Biology exhibition opens at the Macleay Museum

28 September 2012

After months of hard work, consultation and soul-searching The Meaning of Life exhibition in the Macleay Museum is now open. This exhibition marks the anniversary of the departments of Zoology and Botany's amalgamation into the School of Biological Sciences in 1963.

Fly by Malcolm Ricketts
Fly by Malcolm Ricketts

The exhibition was launched at a cocktail function on September 27th by the Chancellor, Her Excellency Professor Marie Bashir. The Head of School, Professor Robyn Overall, thanked all the contributors to the exhibition, in particular the museum curator Jude Philp and the Schools photographer, Malcolm Ricketts. Science journalist and ABC Radio personality, Professor Robyn Williams, also spoke at the launch. He reminisced about the School's co-founder, Professor Charles Birch, and encouraged all biologists to tackle the 'big questions'. The event was attended by biologists, alumni, university heads of schools and deans, as well as our friends from the Australian Museum, the Royal Botanical Gardens and in government.
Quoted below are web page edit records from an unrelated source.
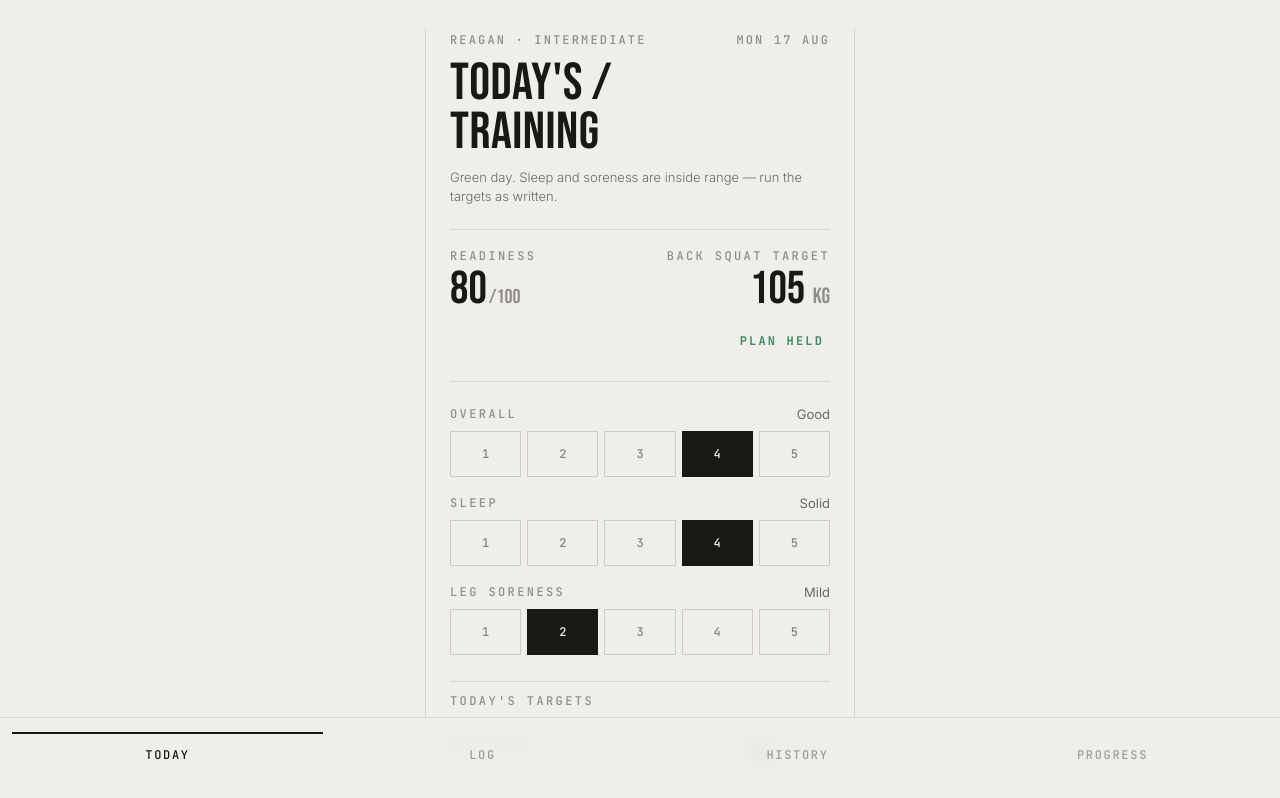
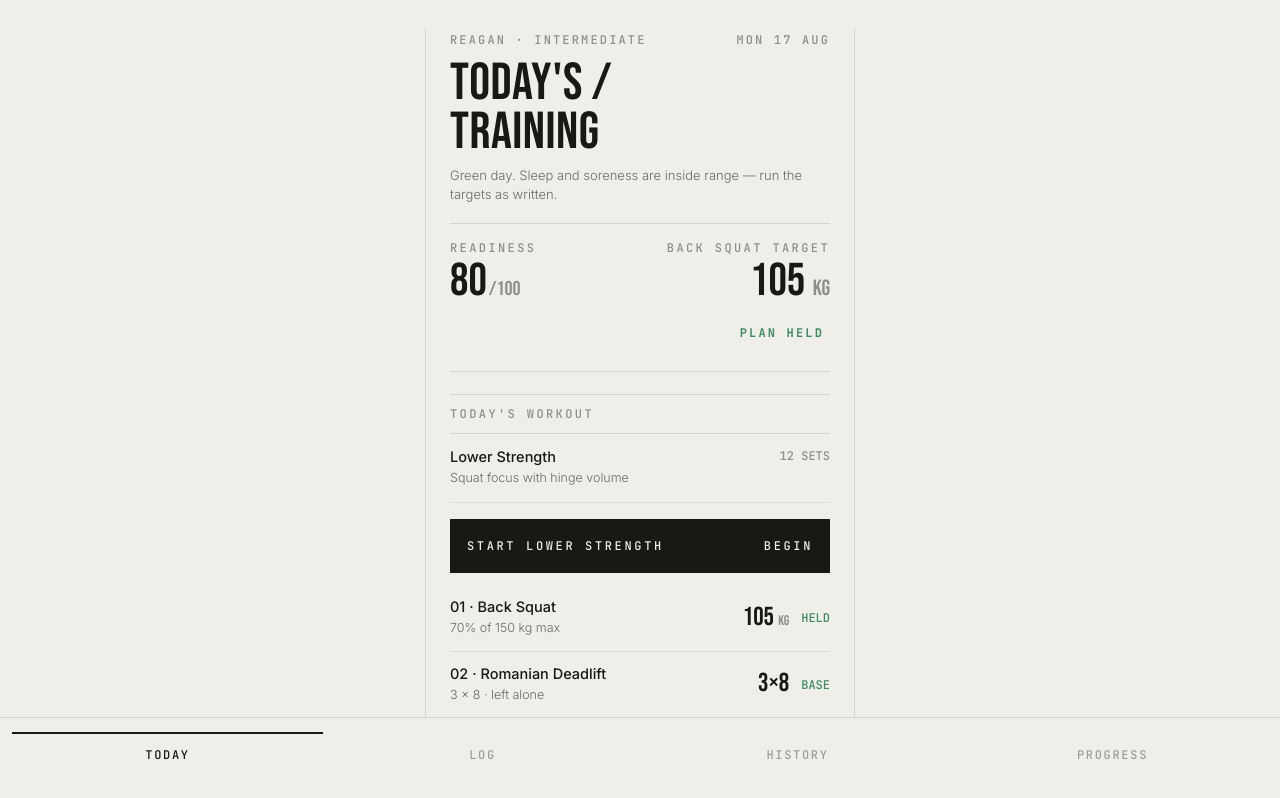
Before and after one commit to reagankangfitness-droid/STR, a React (Vite) app: page / in a window 1280 px wide. Shown: the top 798 px of the page. Built offline with nearby package versions, Linux system fonts and the light colour scheme.

Commit message:
Simplify Today screen

```diff
--- a/src/App.css
+++ b/src/App.css
@@ -87,7 +87,7 @@ button:disabled {
 }
 
 .day-head p {
-  margin: 10px 0 0;
+  margin: 8px 0 0;
   color: var(--ink-62);
   font-size: 13px;
   font-weight: 300;
@@ -108,8 +108,9 @@ button:disabled {
   display: grid;
   grid-template-columns: minmax(0, 0.9fr) minmax(0, 1fr);
   gap: 12px;
-  margin-top: 22px;
-  padding: 18px 0;
+  align-items: start;
+  margin-top: 18px;
+  padding: 16px 0;
   border-top: 1px solid var(--rule);
   border-bottom: 1px solid var(--rule);
 }
@@ -249,7 +250,7 @@ button:disabled {
 }
 
 .targets-list {
-  margin-top: 26px;
+  margin-top: 22px;
 }
 
 .maxes-list {
@@ -264,6 +265,22 @@ button:disabled {
   padding: 11px 0;
   border-top: 1px solid var(--rule);
   border-bottom: 1px solid var(--rule);
+}
+
+.subsection-label {
+  margin: 0;
+  padding: 11px 0;
+  border-bottom: 1px solid var(--rule);
+  color: var(--ink-45);
+  font-family: "JetBrains Mono", monospace;
+  font-size: 12px;
+  font-weight: 500;
+  letter-spacing: 0.2em;
+  text-transform: uppercase;
+}
+
+.setup-panel {
+  margin-top: 26px;
 }
 
 .session-row {
@@ -326,6 +343,50 @@ button:disabled {
 
 .footnote {
   padding-top: 12px;
+}
+
+.workout-summary {
+  display: grid;
+  grid-template-columns: minmax(0, 1fr) auto;
+  gap: 4px 12px;
+  padding: 14px 0;
+  border-bottom: 1px solid var(--rule-soft);
+}
+
+.workout-summary span {
+  font-size: 14.5px;
+  font-weight: 500;
+}
+
+.workout-summary strong {
+  color: var(--ink-45);
+  font-family: "JetBrains Mono", monospace;
+  font-size: 12px;
+  font-weight: 500;
+  text-transform: uppercase;
+}
+
+.workout-summary p {
+  grid-column: 1 / -1;
+  margin: 0;
+  color: var(--ink-62);
+  font-size: 12.5px;
+  font-weight: 300;
+  line-height: 1.5;
+}
+
+.session-preview {
+  margin-top: 12px;
+  border-bottom: 1px solid var(--rule);
+}
+
+.preview-more {
+  margin: 0;
+  padding: 12px 0;
+  color: var(--ink-50);
+  font-size: 12.5px;
+  font-weight: 300;
+  line-height: 1.5;
 }
 
 .max-row {
@@ -669,6 +730,10 @@ button:disabled {
   font-weight: 500;
   letter-spacing: 0.22em;
   text-transform: uppercase;
+}
+
+.decision-button {
+  margin-top: 16px;
 }
 
 .secondary-button {
@@ -1053,15 +1118,6 @@ button:disabled {
     font-size: 44px;
   }
 
-  .target-band {
-    grid-template-columns: 1fr;
-  }
-
-  .target-side,
-  .load-number {
-    text-align: left;
-  }
-
   .set-head,
   .set-row {
     grid-template-columns: 25px minmax(0, 1fr) 48px 40px 36px;
--- a/src/App.tsx
+++ b/src/App.tsx
@@ -667,23 +667,15 @@ function App() {
         {tab === 'today' && (
             <Today
               activeWorkout={activeWorkout}
-              addCustomExercise={addCustomExercise}
-              adjustExercise={adjustExercise}
               focusTarget={focusTarget}
               patchCheckin={patchCheckin}
             profile={state.profile}
-            removeExercise={removeExercise}
-            resetLocalData={resetLocalData}
             score={score}
-            setExerciseLift={setExerciseLift}
-            setTodayWorkout={setTodayWorkout}
             showWhy={showWhy}
             startWorkout={startWorkout}
             state={state}
             syncNow={syncNow}
             targetMap={targetMap}
-            updateMax={updateMax}
-            updateExercise={updateExercise}
             verdict={verdict}
             setShowWhy={setShowWhy}
           />
@@ -714,10 +706,21 @@ function App() {
         {tab === 'history' && <History queued={state.sync.queued} sessions={state.sessions} />}
         {tab === 'progress' && (
           <Progress
+            activeWorkout={activeWorkout}
+            addCustomExercise={addCustomExercise}
+            adjustExercise={adjustExercise}
+            profile={state.profile}
+            removeExercise={removeExercise}
+            resetLocalData={resetLocalData}
             selectedLift={state.selectedLift}
+            setExerciseLift={setExerciseLift}
             sessions={state.sessions}
             setSelectedLift={(selectedLift) => setState((current) => ({ ...current, selectedLift }))}
+            setTodayWorkout={setTodayWorkout}
+            state={state}
             target={selectedTarget ? targetMap.get(selectedTarget.id) : undefined}
+            updateMax={updateMax}
+            updateExercise={updateExercise}
           />
         )}
       </section>
@@ -734,49 +737,34 @@ function App() {
 
 function Today({
   activeWorkout,
-  addCustomExercise,
-  adjustExercise,
   focusTarget,
   patchCheckin,
   profile,
-  removeExercise,
-  resetLocalData,
   score,
-  setExerciseLift,
   setShowWhy,
-  setTodayWorkout,
   showWhy,
   startWorkout,
   state,
   syncNow,
   targetMap,
-  updateMax,
-  updateExercise,
   verdict,
 }: {
   activeWorkout: Workout
-  addCustomExercise: (workoutId: string, draft: ExerciseDraft) => void
-  adjustExercise: (workoutId: string, exerciseId: string, field: 'sets' | 'reps' | 'pctOfMax' | 'rpe', delta: number) => void
   focusTarget?: TargetResult
   patchCheckin: (next: Partial<Checkin>) => void
   profile: Profile
-  removeExercise: (workoutId: string, exerciseId: string) => void
-  resetLocalData: () => void
   score: number
-  setExerciseLift: (workoutId: string, exerciseId: string, lift: Lift | 'none') => void
   setShowWhy: (value: boolean) => void
-  setTodayWorkout: (workoutId: string) => void
   showWhy: boolean
   startWorkout: (workoutId?: string) => void
   state: StoredState
   syncNow: () => void
   targetMap: Map<string, TargetResult>
-  updateMax: (lift: Lift, delta: number) => void
-  updateExercise: (workoutId: string, exerciseId: string, patch: Partial<PlannedExercise>) => void
   verdict: { badge: string; sentence: string }
 }) {
-  const mainTargets = state.workouts.flatMap((workout) => workout.exercises.filter((exercise) => exercise.lift))
   const targetLabel = focusTarget?.exercise.name ? `${focusTarget.exercise.name} target` : 'Target'
+  const previewExercises = activeWorkout.exercises.slice(0, 2)
+  const hiddenExerciseCount = Math.max(0, activeWorkout.exercises.length - previewExercises.length)
 
   return (
     <>
@@ -810,80 +798,48 @@ function Today({
         )}
       </section>
 
+      <section className="targets-list">
+        <h2 className="section-label">Today&apos;s workout</h2>
+        <div className="workout-summary">
+          <span>{activeWorkout.name}</span>
+          <strong>{workoutSetCount(activeWorkout)} SETS</strong>
+          <p>{activeWorkout.detail}</p>
+        </div>
+
+        <button className="primary-button decision-button" onClick={() => startWorkout(activeWorkout.id)} type="button">
+          <span>Start {activeWorkout.name}</span>
+          <span>Begin</span>
+        </button>
+
+        <div className="session-preview">
+          {previewExercises.map((exercise, index) => {
+          const target = targetMap.get(exercise.id)
+          return (
+            <div className="target-row" key={exercise.id}>
+              <div>
+                <strong>{String(index + 1).padStart(2, '0')} · {exercise.name}</strong>
+                <p>{exercise.lift ? target?.basis : `${exercise.sets} × ${exercise.reps} · left alone`}</p>
+              </div>
+              <p>{exercise.lift ? formatKg(target?.kg) : `${exercise.sets}×${exercise.reps}`} <span>{exercise.lift ? profile.units : ''}</span></p>
+              <em className={(target?.adj ?? 0) === 0 ? 'sage-text' : 'amber-text'}>{exercise.lift ? target?.adj === 0 ? 'held' : `${target?.adj}%` : 'base'}</em>
+            </div>
+          )
+        })}
+          {hiddenExerciseCount > 0 && <p className="preview-more">{hiddenExerciseCount} more in Log.</p>}
+        </div>
+      </section>
+
       <section className="checkin">
+        <h2 className="section-label">Readiness check</h2>
         <CheckinRow label="Overall" value={state.checkin.overall} words={readouts.overall} onChange={(overall) => patchCheckin({ overall })} />
         <CheckinRow label="Sleep" value={state.checkin.sleep} words={readouts.sleep} onChange={(sleep) => patchCheckin({ sleep })} />
         <CheckinRow label="Leg soreness" value={state.checkin.soreness} words={readouts.soreness} onChange={(soreness) => patchCheckin({ soreness })} />
       </section>
 
-      <section className="targets-list">
-        <h2 className="section-label">Today&apos;s targets</h2>
-        {mainTargets.map((exercise) => {
-          const target = targetMap.get(exercise.id)
-          return (
-            <div className="target-row" key={exercise.id}>
-              <div>
-                <strong>{exercise.name}</strong>
-                <p>{target?.basis}</p>
-              </div>
-              <p>{formatKg(target?.kg)} <span>{profile.units}</span></p>
-              <em className={(target?.adj ?? 0) === 0 ? 'sage-text' : 'amber-text'}>{target?.adj === 0 ? 'held' : `${target?.adj}%`}</em>
-            </div>
-          )
-        })}
-        <p className="footnote">Percentages come from your check-in, not from a mood. Accessories are left alone.</p>
-      </section>
-
-      <section className="maxes-list">
-        <h2 className="section-label">Working maxes</h2>
-        {(['squat', 'bench', 'deadlift', 'press'] as Lift[]).map((lift) => (
-          <MaxRow key={lift} lift={lift} units={profile.units} value={state.maxes[lift]} updateMax={updateMax} />
-        ))}
-      </section>
-
-      <section className="session-list">
-        <h2 className="section-label">Today&apos;s workout</h2>
-        {state.workouts.map((workout) => (
-          <button
-            className={workout.id === activeWorkout.id ? 'session-choice today-choice' : 'session-choice'}
-            key={workout.id}
-            onClick={() => setTodayWorkout(workout.id)}
-            type="button"
-          >
-            <span>{workout.name}</span>
-            <p>{workout.detail}</p>
-            <em>{workout.id === activeWorkout.id ? 'TODAY' : `${workoutSetCount(workout)} SETS`}</em>
-          </button>
-        ))}
-      </section>
-
-      <section className="builder-list">
-        <h2 className="section-label">Workout editor</h2>
-        {activeWorkout.exercises.map((exercise) => (
-          <ExerciseEditor
-            adjustExercise={adjustExercise}
-            exercise={exercise}
-            key={exercise.id}
-            removeExercise={removeExercise}
-            setExerciseLift={setExerciseLift}
-            updateExercise={updateExercise}
-            workoutId={activeWorkout.id}
-          />
-        ))}
-        <AddExerciseForm addCustomExercise={addCustomExercise} workoutId={activeWorkout.id} />
-      </section>
-
-      <button className="primary-button" onClick={() => startWorkout(activeWorkout.id)} type="button">
-        <span>Start {activeWorkout.name}</span>
-        <span>Start</span>
-      </button>
-
       <div className="sync-line">
         <span>● {state.sync.online ? 'ONLINE' : 'OFFLINE'} · {state.sync.queued} CHANGE WAITING</span>
         <button onClick={syncNow} type="button">Sync</button>
       </div>
-
-      <button className="reset-button" onClick={resetLocalData} type="button">Reset local data</button>
     </>
   )
 }
@@ -1240,15 +1196,37 @@ function History({ queued, sessions }: { queued: number; sessions: Session[] })
 }
 
 function Progress({
+  activeWorkout,
+  addCustomExercise,
+  adjustExercise,
+  profile,
+  removeExercise,
+  resetLocalData,
   selectedLift,
+  setExerciseLift,
   sessions,
   setSelectedLift,
+  setTodayWorkout,
+  state,
   target,
+  updateMax,
+  updateExercise,
 }: {
+  activeWorkout: Workout
+  addCustomExercise: (workoutId: string, draft: ExerciseDraft) => void
+  adjustExercise: (workoutId: string, exerciseId: string, field: 'sets' | 'reps' | 'pctOfMax' | 'rpe', delta: number) => void
+  profile: Profile
+  removeExercise: (workoutId: string, exerciseId: string) => void
+  resetLocalData: () => void
   selectedLift: Lift
+  setExerciseLift: (workoutId: string, exerciseId: string, lift: Lift | 'none') => void
   sessions: Session[]
   setSelectedLift: (lift: Lift) => void
+  setTodayWorkout: (workoutId: string) => void
+  state: StoredState
   target?: TargetResult
+  updateMax: (lift: Lift, delta: number) => void
+  updateExercise: (workoutId: string, exerciseId: string, patch: Partial<PlannedExercise>) => void
 }) {
   const liftNames: Record<Lift, string> = {
     squat: 'Back Squat',
@@ -1295,6 +1273,51 @@ function Progress({
         <div><span>Back Squat</span><strong>115 × 5</strong></div>
         <div><span>Bench Press</span><strong>72.5 × 5</strong></div>
       </section>
+
+      <section className="setup-panel">
+        <h2 className="section-label">Setup</h2>
+
+        <section className="session-list">
+          <h3 className="subsection-label">Today&apos;s workout</h3>
+          {state.workouts.map((workout) => (
+            <button
+              className={workout.id === activeWorkout.id ? 'session-choice today-choice' : 'session-choice'}
+              key={workout.id}
+              onClick={() => setTodayWorkout(workout.id)}
+              type="button"
+            >
+              <span>{workout.name}</span>
+              <p>{workout.detail}</p>
+              <em>{workout.id === activeWorkout.id ? 'TODAY' : `${workoutSetCount(workout)} SETS`}</em>
+            </button>
+          ))}
+        </section>
+
+        <section className="maxes-list">
+          <h3 className="subsection-label">Working maxes</h3>
+          {(['squat', 'bench', 'deadlift', 'press'] as Lift[]).map((lift) => (
+            <MaxRow key={lift} lift={lift} units={profile.units} value={state.maxes[lift]} updateMax={updateMax} />
+          ))}
+        </section>
+
+        <section className="builder-list">
+          <h3 className="subsection-label">Workout editor</h3>
+          {activeWorkout.exercises.map((exercise) => (
+            <ExerciseEditor
+              adjustExercise={adjustExercise}
+              exercise={exercise}
+              key={exercise.id}
+              removeExercise={removeExercise}
+              setExerciseLift={setExerciseLift}
+              updateExercise={updateExercise}
+              workoutId={activeWorkout.id}
+            />
+          ))}
+          <AddExerciseForm addCustomExercise={addCustomExercise} workoutId={activeWorkout.id} />
+        </section>
+
+        <button className="reset-button" onClick={resetLocalData} type="button">Reset local data</button>
+      </section>
     </>
   )
 }
```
This exhibition itself employs stunning photography, a world of memorabilia, spectacular butterflies and interactive elements. It invites the public to don a lab coat and look down the microscope and expand their views on the meaning of life through the stories of research in the School of Biological Sciences.

Some of the research highlighted in the exhibition includes; tracking echidnas through the snow in order to study hibernation; understanding the adaptations that frogs and desert mice use to cope with extreme conditions in the Simpson Desert; cane toad evolution through space; injectable plants; the microscopic mapping of the transfer of energy in plants and using demographic approaches to studying fire-ravaged coastland.

Lichen by Malcolm Ricketts
Lichen by Malcolm Ricketts

It was a challenging exercise to decide what to include in the exhibition and exactly what constitutes the 'School of Biological Sciences.' But this process of historical reflection has yielded an exhibition that highlights the serious as well as the silly and social sides of the School. The fun side of work and study is being explored on a pin-board which is slowly being covered by photos of biology alumni, staff and students. So when you visit, bring your own memory to add or just have a giggle at the changing fashions over the last 50 years.

What: The Meaning of Life: 50 years of the School of Biological Sciences

Where:The Macleay Museum, Gosper Lane, off Science Road, Camperdown Campus

When: 28 September until 8 March 2013

Phone: 029036 5253

Opening hours: Monday to Friday 10am to 4.30pm, first Saturday of the month, 12-4pm, closed public holidays

Cost: Free